## Task statement
When a line below holds the string "dynamic", show that line.
▬▬▬
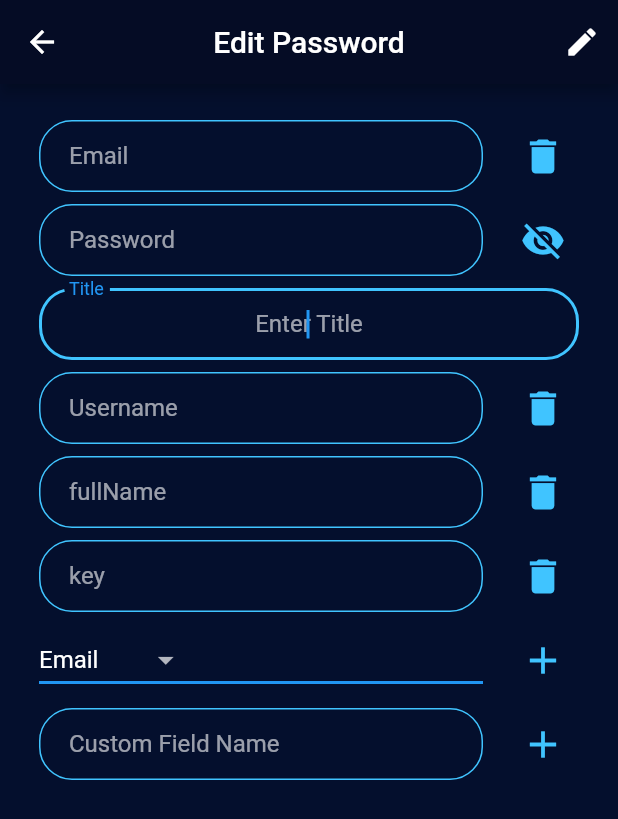
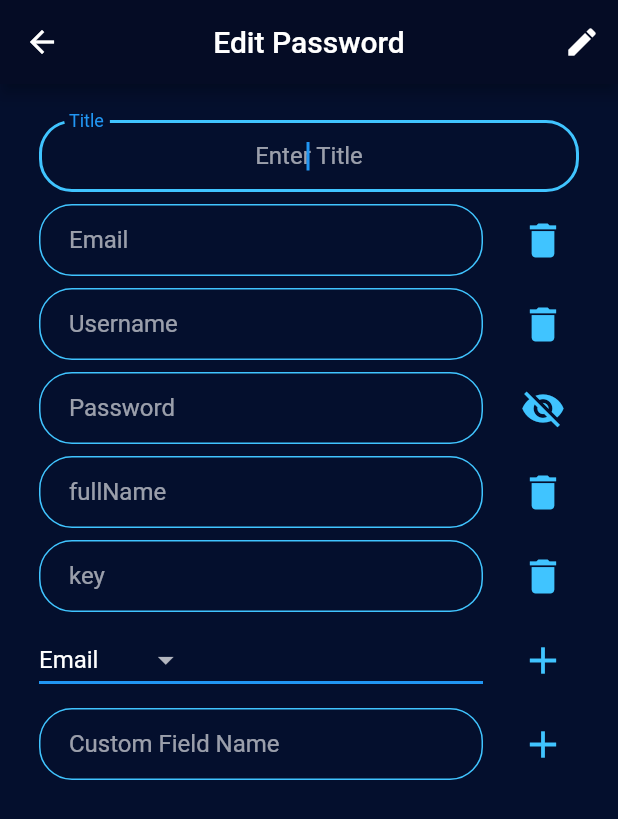
Before and after one commit to rithik-dev/Password-Manager, a Flutter app: the ShowPasswordDetails screen opened directly with empty values, after a tap on the "edit" icon, on a phone screen of 412 x 824 dp. Shown: the top 819 px of the screen. Run offline on Flutter 3.47's test engine with Material 2 defaults, Android fonts, the phone set to English and light mode, and no system bars; our stand-ins replace cloud_firestore, firebase_auth, modal_progress_hud; missing offline and left inert: flutter_string_encryption; accounts and stored records are empty.

```diff
--- a/lib/main.dart
+++ b/lib/main.dart
@@ -2,12 +2,14 @@ import 'package:flutter/material.dart';
 import 'package:password_manager/constants.dart';
 import 'package:password_manager/models/provider_class.dart';
 import 'package:password_manager/screens/add_password_screen.dart';
-import 'package:password_manager/screens/app_screen.dart';
+import 'package:password_manager/screens/app_screens/app_screen.dart';
 import 'package:password_manager/screens/login_screen.dart';
 import 'package:password_manager/screens/register_screen.dart';
 import 'package:provider/provider.dart';
 
 void main() => runApp(MyApp());
+
+//TODO: call a function and use it to navigate user directly to app screen if already logged in ..
 
 class MyApp extends StatelessWidget {
   @override
--- a/lib/models/functions.dart
+++ b/lib/models/functions.dart
@@ -34,4 +34,25 @@ class Functions {
       },
     );
   }
+
+  // function for show password screen and edit screen to reorder widgets accordingly
+  static List<String> reorderTextFieldsDisplayOrder(List<String> keys) {
+    List<String> displayOrder = ['Title','Email','Username','Password','Phone','Link'];
+
+    Set keysSet = Set.from(keys);
+    Set displayOrderSet = Set.from(displayOrder);
+    List<String> customFieldsList = List.from(keysSet.difference(displayOrderSet));
+    customFieldsList.sort();
+
+    List<String> reorderedDisplayOrderList = [];
+
+    for(int index = 0; index < displayOrder.length; index++) {
+      if(keys.contains(displayOrder[index])) {
+        reorderedDisplayOrderList.add(displayOrder[index]);
+      }
+    }
+
+    final List<String> finalList = reorderedDisplayOrderList + customFieldsList;
+    return finalList;
+  }
 }
--- a/lib/screens/settings.dart
+++ b/lib/screens/app_screens/settings.dart
@@ -1,6 +1,7 @@
 import 'package:flutter/material.dart';
 import 'package:password_manager/models/firebase_utils.dart';
 import 'package:password_manager/models/provider_class.dart';
+import 'package:password_manager/screens/login_screen.dart';
 import 'package:password_manager/widgets/rounded_button.dart';
 import 'package:provider/provider.dart';
 
@@ -29,6 +30,7 @@ class Settings extends StatelessWidget {
                         await FirebaseUtils.logoutUser();
                         Provider.of<ProviderClass>(context, listen: false).setDataToNull();
                         Navigator.pop(context);
+                        Navigator.pushNamed(context, LoginScreen.id);
                       },
                     ),
                   ],
--- a/lib/screens/edit_password_screen.dart
+++ b/lib/screens/edit_password_screen.dart
@@ -8,8 +8,6 @@ import 'package:password_manager/widgets/my_text_field.dart';
 import 'package:provider/provider.dart';
 
 Map<String, dynamic> newFields;
-
-//TODO: re order text fields display order
 
 class EditPasswordScreen extends StatefulWidget {
   static const id = 'edit_password_screen';
@@ -28,6 +26,8 @@ class _EditPasswordScreenState extends State<EditPasswordScreen> {
   String dropDownValue = 'Email';
   List<String> dropDownFields = ['Email', 'Username', 'Phone', 'Link'];
 
+  String customFieldKey = "";
+
   @override
   void initState() {
     super.initState();
@@ -35,14 +35,17 @@ class _EditPasswordScreenState extends State<EditPasswordScreen> {
     newFields = widget.fields;
 
     newFields.forEach((key, value) {
-      if (key != "documentId") textFieldStrings.add(key);
+      if (key != "documentId") textFieldStrings.add(key.trim());
     });
+
+    textFieldStrings = Functions.reorderTextFieldsDisplayOrder(textFieldStrings);
   }
 
   @override
   Widget build(BuildContext context) {
-    Map<String, dynamic> newFields = widget.fields;
-    String customFieldKey = "";
+    //FIXME: keeping this here and adding new field , the new field by default has a default value which it should not have.
+    // this function is called every time a new field is added.
+    //    textFieldStrings = Functions.reorderTextFieldsDisplayOrder(textFieldStrings);
 
     return Consumer<ProviderClass>(
       builder: (context,data,child) {
@@ -92,11 +95,12 @@ class _EditPasswordScreenState extends State<EditPasswordScreen> {
                     itemBuilder: (context, index) {
                       return MyTextField(
                           labelText: textFieldStrings[index],
-                          defaultValue: newFields[textFieldStrings[index]],
+                          defaultValue: newFields[textFieldStrings[index]]??"",
                           onChanged: (String value) {
                             newFields[textFieldStrings[index]] = value;
                           },
                           trailingFunction: () {
+                            print(newFields[textFieldStrings[index]]);
                             newFields.remove(textFieldStrings[index]);
                             setState(() {
                               textFieldStrings.removeAt(index);
--- a/lib/screens/register_screen.dart
+++ b/lib/screens/register_screen.dart
@@ -3,7 +3,7 @@ import 'package:modal_progress_hud/modal_progress_hud.dart';
 import 'package:password_manager/models/functions.dart';
 import 'package:password_manager/models/firebase_utils.dart';
 import 'package:password_manager/models/provider_class.dart';
-import 'package:password_manager/screens/app_screen.dart';
+import 'package:password_manager/screens/app_screens/app_screen.dart';
 import 'package:password_manager/screens/login_screen.dart';
 import 'package:password_manager/widgets/my_text_field.dart';
 import 'package:password_manager/widgets/rounded_button.dart';
@@ -78,6 +78,9 @@ class _RegisterScreenState extends State<RegisterScreen> {
 
                             if (registerSuccessful) {
                               data.getAppData();
+
+                              //removing register screen from the stack on successful register
+                              Navigator.pop(context);
                               Navigator.pushNamed(context, AppScreen.id);
                             } else {
                               Functions.showSnackBar(context, 'Registering new user failed !');
@@ -94,6 +97,7 @@ class _RegisterScreenState extends State<RegisterScreen> {
                         FlatButton(
                           child: Text("Login?"),
                           onPressed: () {
+                            Navigator.pop(context);
                             Navigator.pushNamed(context, LoginScreen.id);
                           },
                         )
--- a/lib/screens/show_password_details.dart
+++ b/lib/screens/show_password_details.dart
@@ -6,8 +6,6 @@ import 'package:password_manager/screens/edit_password_screen.dart';
 import 'package:password_manager/widgets/my_alert_dialog.dart';
 import 'package:provider/provider.dart';
 
-//TODO: re order text fields display order
-
 class ShowPasswordDetails extends StatelessWidget {
   final Map<String,dynamic> fields;
 
@@ -15,8 +13,10 @@ class ShowPasswordDetails extends StatelessWidget {
 
   @override
   Widget build(BuildContext context) {
-    List<String> keys = fields.keys.toList();
-    keys.remove("documentId");
+    List<String> tempKeys = fields.keys.toList();
+    tempKeys.remove("documentId");
+
+    final List<String> keys = Functions.reorderTextFieldsDisplayOrder(tempKeys);
 
     return Scaffold(
       body: Container(
--- a/lib/widgets/my_text_field.dart
+++ b/lib/widgets/my_text_field.dart
@@ -75,7 +75,7 @@ class _MyTextFieldState extends State<MyTextField> {
 
   @override
   Widget build(BuildContext context) {
-    bool useDefaultValue = (this.widget.defaultValue != "");
+    bool useDefaultValue = (this.widget.defaultValue != "" || this.widget.defaultValue == null);
     if (useDefaultValue) _controller.text = this.widget.defaultValue;
 
     return ListTile(
```
Also changed, not shown: lib/screens/add_password_screen.dart (+4 -3 lines), lib/screens/app_screens/app_screen.dart (renamed from lib/screens/app_screen.dart, +6 -5 lines), lib/screens/login_screen.dart (+7 -1 lines), lib/screens/app_screens/password_generator.dart (renamed from lib/screens/password_generator.dart), lib/screens/app_screens/vault.dart (renamed from lib/screens/vault.dart).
▬▬▬
## Response
 Map<String, dynamic> newFields;
-    Map<String, dynamic> newFields = widget.fields;
   final Map<String,dynamic> fields;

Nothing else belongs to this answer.